castel dell ovo di napoli

Chateau de l’Oeuf

The Egg castle (Castel dell’Ovo) is located on the island of Megaride, where according to legend, the dead body of the mermaid Parthenope ran aground.

It was here that the Cumans landed in the 6th century BC to found the first nucleus of the future city. It was here that Lucullus, returning from Asia with immense wealth, had a sumptuous residence built for him which extended as far as Mount Echia; here in the fifth century BC, the cenobite monks who built some monasteries lived; here landed and found refuge S. Patrizia having fled his uncle and emperor of the East; here the armies of Duke Sergio expelled the monks to set up a military garrison; here Roger the Norman assembled his army; here too, finally, Robert d’Anjou erected a real castle by giving it strong square towers and which today still force respect.

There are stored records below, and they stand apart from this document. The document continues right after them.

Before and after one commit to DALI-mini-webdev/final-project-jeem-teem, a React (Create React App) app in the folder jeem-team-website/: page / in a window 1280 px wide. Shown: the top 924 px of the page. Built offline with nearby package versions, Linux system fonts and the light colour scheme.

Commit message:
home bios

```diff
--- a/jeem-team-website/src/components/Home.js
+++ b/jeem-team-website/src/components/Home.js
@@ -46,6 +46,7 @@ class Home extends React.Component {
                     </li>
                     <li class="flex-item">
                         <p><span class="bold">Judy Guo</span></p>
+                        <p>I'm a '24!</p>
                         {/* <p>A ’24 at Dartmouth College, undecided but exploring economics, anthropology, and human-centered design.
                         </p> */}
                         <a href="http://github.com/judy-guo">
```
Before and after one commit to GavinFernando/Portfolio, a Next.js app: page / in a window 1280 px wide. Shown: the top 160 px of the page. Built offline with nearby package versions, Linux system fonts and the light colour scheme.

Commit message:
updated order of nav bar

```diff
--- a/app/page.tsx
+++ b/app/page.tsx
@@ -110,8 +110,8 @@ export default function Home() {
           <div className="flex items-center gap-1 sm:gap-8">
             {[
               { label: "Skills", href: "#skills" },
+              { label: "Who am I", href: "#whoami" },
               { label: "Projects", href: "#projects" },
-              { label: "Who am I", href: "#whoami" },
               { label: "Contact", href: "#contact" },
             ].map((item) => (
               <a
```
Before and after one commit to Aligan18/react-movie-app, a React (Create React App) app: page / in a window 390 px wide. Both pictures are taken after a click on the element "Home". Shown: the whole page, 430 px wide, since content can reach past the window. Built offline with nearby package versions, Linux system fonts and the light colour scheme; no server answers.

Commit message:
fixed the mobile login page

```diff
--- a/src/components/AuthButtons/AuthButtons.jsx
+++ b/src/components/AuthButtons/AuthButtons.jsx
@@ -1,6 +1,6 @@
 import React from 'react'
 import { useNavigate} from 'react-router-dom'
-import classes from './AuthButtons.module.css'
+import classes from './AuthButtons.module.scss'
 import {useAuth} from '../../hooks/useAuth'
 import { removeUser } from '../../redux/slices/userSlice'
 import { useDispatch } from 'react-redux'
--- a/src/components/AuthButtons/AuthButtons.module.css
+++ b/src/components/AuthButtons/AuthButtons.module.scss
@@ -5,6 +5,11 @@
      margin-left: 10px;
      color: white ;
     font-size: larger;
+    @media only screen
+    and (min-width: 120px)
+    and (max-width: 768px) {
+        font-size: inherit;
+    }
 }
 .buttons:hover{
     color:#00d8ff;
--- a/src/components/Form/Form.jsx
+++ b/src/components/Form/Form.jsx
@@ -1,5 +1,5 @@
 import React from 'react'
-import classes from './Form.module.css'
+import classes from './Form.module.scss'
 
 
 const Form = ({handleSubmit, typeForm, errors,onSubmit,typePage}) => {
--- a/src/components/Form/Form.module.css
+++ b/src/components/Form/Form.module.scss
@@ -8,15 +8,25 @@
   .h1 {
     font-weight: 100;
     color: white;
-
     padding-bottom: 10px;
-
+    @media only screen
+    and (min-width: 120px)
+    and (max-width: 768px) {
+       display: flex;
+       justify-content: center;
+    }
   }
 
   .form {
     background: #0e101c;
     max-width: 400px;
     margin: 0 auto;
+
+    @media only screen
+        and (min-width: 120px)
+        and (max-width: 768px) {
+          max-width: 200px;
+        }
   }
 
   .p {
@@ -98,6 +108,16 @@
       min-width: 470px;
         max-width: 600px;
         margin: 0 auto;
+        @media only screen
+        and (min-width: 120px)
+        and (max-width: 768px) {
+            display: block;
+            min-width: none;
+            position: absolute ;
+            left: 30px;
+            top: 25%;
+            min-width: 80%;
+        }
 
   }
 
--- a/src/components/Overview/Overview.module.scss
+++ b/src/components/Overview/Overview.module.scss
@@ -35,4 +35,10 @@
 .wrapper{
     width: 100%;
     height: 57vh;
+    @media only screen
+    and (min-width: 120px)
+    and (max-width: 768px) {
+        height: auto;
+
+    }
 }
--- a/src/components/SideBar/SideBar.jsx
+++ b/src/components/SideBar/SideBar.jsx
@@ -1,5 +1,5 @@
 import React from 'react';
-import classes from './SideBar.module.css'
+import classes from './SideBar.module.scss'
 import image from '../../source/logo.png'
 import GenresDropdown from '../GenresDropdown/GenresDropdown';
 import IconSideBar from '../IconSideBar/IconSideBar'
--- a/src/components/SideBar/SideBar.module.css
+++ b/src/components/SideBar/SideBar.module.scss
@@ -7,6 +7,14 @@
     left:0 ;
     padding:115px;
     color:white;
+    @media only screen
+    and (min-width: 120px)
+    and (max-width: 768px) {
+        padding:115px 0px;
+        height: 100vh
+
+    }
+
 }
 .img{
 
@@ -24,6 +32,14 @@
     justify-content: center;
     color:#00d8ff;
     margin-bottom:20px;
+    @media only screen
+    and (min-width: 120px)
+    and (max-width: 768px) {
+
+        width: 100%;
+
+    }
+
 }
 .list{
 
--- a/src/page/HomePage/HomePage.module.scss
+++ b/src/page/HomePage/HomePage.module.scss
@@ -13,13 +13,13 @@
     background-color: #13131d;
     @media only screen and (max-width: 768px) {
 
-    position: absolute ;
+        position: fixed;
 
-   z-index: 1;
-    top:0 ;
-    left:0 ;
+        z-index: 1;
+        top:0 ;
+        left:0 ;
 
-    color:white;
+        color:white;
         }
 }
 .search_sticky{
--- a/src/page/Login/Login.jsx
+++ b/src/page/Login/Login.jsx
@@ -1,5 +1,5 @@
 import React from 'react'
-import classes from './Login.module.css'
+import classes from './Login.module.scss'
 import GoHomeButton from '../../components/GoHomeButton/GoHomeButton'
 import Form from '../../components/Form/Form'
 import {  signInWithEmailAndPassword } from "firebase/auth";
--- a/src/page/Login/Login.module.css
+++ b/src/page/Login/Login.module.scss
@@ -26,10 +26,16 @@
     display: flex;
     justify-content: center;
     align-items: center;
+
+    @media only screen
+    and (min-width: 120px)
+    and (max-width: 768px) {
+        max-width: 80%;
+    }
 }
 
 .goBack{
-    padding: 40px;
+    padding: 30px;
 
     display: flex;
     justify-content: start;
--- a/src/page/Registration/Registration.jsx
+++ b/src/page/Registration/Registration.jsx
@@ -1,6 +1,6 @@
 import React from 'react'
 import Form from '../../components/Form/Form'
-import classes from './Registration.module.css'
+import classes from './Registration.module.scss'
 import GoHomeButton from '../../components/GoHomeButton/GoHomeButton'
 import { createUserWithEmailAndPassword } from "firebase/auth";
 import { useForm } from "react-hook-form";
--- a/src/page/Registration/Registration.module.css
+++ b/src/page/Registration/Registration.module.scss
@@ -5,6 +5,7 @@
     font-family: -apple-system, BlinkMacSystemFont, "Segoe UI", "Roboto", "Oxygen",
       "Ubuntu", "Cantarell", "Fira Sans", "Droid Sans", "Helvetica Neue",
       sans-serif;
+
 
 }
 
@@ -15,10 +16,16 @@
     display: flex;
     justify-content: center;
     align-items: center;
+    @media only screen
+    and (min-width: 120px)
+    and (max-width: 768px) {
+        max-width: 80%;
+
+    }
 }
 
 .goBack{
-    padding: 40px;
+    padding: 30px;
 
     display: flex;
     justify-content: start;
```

The castle had even the role of prison, there were imprisoned Romulus Augustine, last emperor of the West; the son of King Manfred of Svevia; the prince of Acaja; Tommaso Clochette; many Jacobins, Carbonari and liberals among whom Francesco de Sanctis.

Chateau de l'Oeuf

loading map - please wait...

Chateau de l\'Oeuf 40.828316, 14.247604 Chateau de l\'Oeuf


History of the Egg Castle

It was the place of innumerable war events during the conflicts between the Angevins and the Aragonese. During the Baron revolt it was completely pillaged; bombed by the French of Louis XII and by the Spaniards of Consalvo of Cordova.

On the other hand, in 1799, partisans of the Parthenopean Republic used its guns to shoot the city and to scare the inhabitants.

The last battle took place in 1809, when the castle opposed an Anglo-Bourbon fleet.

It still knew some happier events, such as the birth in 1271 of the son of the Prince of Salerno, Charles Martele. It was particularly appreciated by Alphonse of Aragon who preferred it to the more comfortable Castle Nuovo and where he spent long periods with his whole court.

The castle was degraded over time and the last major restructuring was made by the Bourbons, which gave it roughly its actual forms. After a last restoration for the 1994 G7 meeting, it is much easier to visit.


Visit of the caslte

The wharf that connects the Caracciolo with the island comes directly to the main entrance. The entrance to the interior, including the Master’s Tower, the cells of the monks dug in the rock; the room which was probably the refectory of the cenobites, of which parts of columns come from the villa of Lucius; the tower called Norman and a circular donjon; the remains of the church of Salvatore.

From the terrace you can admire on one side the city with its polychrome tones and on the other the expanse of the sea with the Vesuvius on the other side of the Gulf of Naples.


The village of the island

Around the castle, on the island, the Marine Village of Megaride now combines the activities of a small tourist port and water sport associations, with those of some famous restaurants.

The island knew important developments over the centuries: in the 14th, to make access easier, Charles of Anjou did not hesitate to level a huge rocky outcrop. Consalvo de Cordoba, to defeat him, blew up a mine that seriously damaged it, provoking even a landslide on the slopes of Mount Echia and destroying a small church.

The major changes took place with the construction of the Caracciolo, the waterfront, between 1884 and 1885, undoubtedly one of the most disastrous building experience that has once again been verified in Naples.


But why does the Egg Castle has such a curious name?

The castle takes its name from a legend. According to this one, the poet Virgile wanted to make a joke to the Neapolitans had hidden a “magic egg”, well kept in a cage, and endowed with the power to defend the city from any disaster.

It is known that almost all Neapolitans believed it to the point that in 1370, at the news that the egg was falling apart, a terrible panic seized the city. Queen Joan of Anjou was forced to solemnly declare that the egg had been replaced, that her magical powers were restored and therefore that the loyal subjects had nothing to fear …

Learn more :